Summary judgment "shall be rendered forthwith if . . . there is no genuine issue as to any material fact and . . . the moving party is entitled to a judgment as a matter of law." Fed. R. Civ. P. 56(c). In opposing a properly supported summary judgment motion, "an adverse party may not rest upon the mere allegations or denials of [its] pleading, but [its] response, by affidavits or as otherwise provided in this rule, must set forth specific facts showing that there is a genuine issue for trial." Fed. R. Civ. P. 56(e) (emphasis added). "The moving party is 'entitled to a judgment as a matter of law' [if] the nonmoving party has failed to make a sufficient showing on an essential element of her case with respect to which she has the burden of proof." Celotex Corp. v. Catrett, 477 U.S. 317, 323, 91 L. Ed. 2d 265, 106 S. Ct. 2548 (1986). "In assessing the record to determine whether there is a genuine issue of fact, the court is required to draw all factual inferences in favor of the party against whom summary judgment is sought." Ramseur v. Chase Manhattan Bank, 865 F.2d 460, 465 (2d Cir. 1989).

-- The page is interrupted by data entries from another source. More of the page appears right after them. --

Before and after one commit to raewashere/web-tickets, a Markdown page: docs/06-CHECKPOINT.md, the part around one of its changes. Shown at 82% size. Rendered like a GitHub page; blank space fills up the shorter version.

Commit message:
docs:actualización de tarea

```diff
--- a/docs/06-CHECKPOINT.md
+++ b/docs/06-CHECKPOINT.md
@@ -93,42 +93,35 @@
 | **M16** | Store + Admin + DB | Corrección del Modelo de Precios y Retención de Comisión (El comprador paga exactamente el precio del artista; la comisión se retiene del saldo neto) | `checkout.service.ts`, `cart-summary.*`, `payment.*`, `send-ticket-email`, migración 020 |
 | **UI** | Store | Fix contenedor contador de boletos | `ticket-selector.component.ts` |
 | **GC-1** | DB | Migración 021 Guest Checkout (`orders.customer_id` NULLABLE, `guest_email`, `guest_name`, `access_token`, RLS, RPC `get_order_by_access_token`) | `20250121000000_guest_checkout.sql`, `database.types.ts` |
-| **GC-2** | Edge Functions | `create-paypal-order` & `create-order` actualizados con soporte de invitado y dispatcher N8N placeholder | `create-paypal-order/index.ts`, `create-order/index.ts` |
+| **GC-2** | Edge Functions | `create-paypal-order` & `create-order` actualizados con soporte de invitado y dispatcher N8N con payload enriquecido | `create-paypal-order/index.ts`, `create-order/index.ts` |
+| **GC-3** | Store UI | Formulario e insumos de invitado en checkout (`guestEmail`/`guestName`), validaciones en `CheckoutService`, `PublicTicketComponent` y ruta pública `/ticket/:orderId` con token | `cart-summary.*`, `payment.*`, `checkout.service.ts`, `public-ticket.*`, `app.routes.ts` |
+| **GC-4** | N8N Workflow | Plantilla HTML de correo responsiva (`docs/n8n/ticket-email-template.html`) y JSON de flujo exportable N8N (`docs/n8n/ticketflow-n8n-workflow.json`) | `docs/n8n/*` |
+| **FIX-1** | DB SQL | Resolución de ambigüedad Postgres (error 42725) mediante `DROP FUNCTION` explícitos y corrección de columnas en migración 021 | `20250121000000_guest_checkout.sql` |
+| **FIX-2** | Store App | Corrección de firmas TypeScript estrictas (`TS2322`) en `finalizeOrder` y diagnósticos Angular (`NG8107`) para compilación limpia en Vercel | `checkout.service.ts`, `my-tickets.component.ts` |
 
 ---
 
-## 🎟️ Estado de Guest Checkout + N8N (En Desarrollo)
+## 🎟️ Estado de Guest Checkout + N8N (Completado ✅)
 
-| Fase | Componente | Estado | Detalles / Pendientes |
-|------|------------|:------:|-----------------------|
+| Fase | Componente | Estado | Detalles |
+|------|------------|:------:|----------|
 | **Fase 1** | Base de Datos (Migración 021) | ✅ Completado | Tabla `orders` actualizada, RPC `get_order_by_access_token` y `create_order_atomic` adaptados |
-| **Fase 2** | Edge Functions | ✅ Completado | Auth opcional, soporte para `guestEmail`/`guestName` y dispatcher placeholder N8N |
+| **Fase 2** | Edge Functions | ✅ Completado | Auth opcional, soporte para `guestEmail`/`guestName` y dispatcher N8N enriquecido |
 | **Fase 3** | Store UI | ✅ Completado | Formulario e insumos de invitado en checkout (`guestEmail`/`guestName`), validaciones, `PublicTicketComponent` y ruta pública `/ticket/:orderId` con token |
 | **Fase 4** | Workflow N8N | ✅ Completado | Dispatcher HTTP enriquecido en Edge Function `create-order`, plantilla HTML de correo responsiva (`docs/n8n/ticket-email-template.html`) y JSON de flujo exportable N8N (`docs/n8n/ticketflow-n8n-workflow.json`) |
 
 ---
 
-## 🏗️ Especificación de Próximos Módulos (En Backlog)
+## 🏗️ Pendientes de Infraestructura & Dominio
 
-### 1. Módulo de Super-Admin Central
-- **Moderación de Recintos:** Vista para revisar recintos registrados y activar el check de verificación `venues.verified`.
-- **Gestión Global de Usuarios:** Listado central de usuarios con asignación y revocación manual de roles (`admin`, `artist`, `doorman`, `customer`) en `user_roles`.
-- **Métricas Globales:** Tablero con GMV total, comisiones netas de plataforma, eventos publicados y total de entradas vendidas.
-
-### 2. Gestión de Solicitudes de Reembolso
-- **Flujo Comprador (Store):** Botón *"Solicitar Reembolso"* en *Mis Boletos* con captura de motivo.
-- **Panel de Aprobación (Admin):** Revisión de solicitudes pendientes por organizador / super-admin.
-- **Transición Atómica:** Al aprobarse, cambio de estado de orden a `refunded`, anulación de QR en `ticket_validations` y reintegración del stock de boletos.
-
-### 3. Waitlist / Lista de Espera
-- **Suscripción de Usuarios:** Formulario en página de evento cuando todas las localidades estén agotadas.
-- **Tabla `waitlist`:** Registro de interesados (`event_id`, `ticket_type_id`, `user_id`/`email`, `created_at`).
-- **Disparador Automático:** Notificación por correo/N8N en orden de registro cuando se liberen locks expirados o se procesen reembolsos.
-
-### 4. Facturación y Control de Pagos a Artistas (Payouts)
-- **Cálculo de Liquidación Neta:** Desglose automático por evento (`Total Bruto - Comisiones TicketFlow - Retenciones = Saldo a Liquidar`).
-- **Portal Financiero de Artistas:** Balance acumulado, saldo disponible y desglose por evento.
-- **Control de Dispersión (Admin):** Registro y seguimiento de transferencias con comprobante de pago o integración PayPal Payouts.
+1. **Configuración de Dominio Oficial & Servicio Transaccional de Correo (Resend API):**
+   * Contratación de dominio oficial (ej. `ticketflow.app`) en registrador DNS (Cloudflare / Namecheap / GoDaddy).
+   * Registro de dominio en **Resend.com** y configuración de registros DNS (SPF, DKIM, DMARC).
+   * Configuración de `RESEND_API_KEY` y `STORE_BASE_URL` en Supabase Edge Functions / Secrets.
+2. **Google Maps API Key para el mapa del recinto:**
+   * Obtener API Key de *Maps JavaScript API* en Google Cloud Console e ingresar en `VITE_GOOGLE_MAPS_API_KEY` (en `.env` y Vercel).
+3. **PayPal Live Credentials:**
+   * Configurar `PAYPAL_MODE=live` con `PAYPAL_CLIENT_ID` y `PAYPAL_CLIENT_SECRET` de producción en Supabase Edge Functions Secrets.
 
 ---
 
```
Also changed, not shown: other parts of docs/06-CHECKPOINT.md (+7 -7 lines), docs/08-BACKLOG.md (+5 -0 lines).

In deciding a summary judgment motion, the court need not resolve disputed issues of fact, but need only determine whether there is any genuine issue to be tried. Eastman Mach. Co. v. United States, 841 F.2d 469, 473 (2d Cir. 1988). A genuine factual issue exists if there is sufficient evidence favoring the nonmovant such that a jury could return a verdict in its favor. Anderson v. Liberty Lobby, Inc., 477 U.S. 242, 249, 91 L. Ed. 2d 202, 106 S. Ct. 2505 (1986). The nonmoving party, therefore, must come forward with facts, and not doubts as to the veracity of the moving party's allegations: "Rule 56(e) . . . requires the nonmoving party to go beyond the pleadings and by her own affidavits, or by the 'depositions, answers to interrogatories, and admissions on file,' designate 'specific facts showing that there is a genuine issue for trial.'" Celotex, 477 U.S. at 324. One of the purpose's of summary judgment, therefore, "is to isolate and dispose of factually unsupported claims or defenses." Id. at 323-24.
In the context of an employment discrimination action, the Second Circuit has stated that "to allow a party to defeat a motion for summary judgment by offering purely conclusory allegations of discrimination, absent any concrete particulars, would necessitate a trial in all Title VII cases." Meiri v. Dacon, 759 F.2d 989, 998 (2d Cir.), cert. denied, 474 U.S. 829, 88 L. Ed. 2d 74, 106 S. Ct. 91 (1985).
See also Powers v. Dole, 782 F.2d 689, 694 (7th Cir. 1986) ("Even when such issues of motive or intent are at stake, summary judgment is proper 'where the plaintiff presents no indications of motive and intent supportive of his position.'").
II. The Alleged First Termination Based on Race
Edwards alleges in his Complaint that he was terminated in December of 1991 in violation of 42 U.S.C. § 2000e-2, which provides in relevant part as follows:
(a) it shall be an unlawful employment practice for an employer -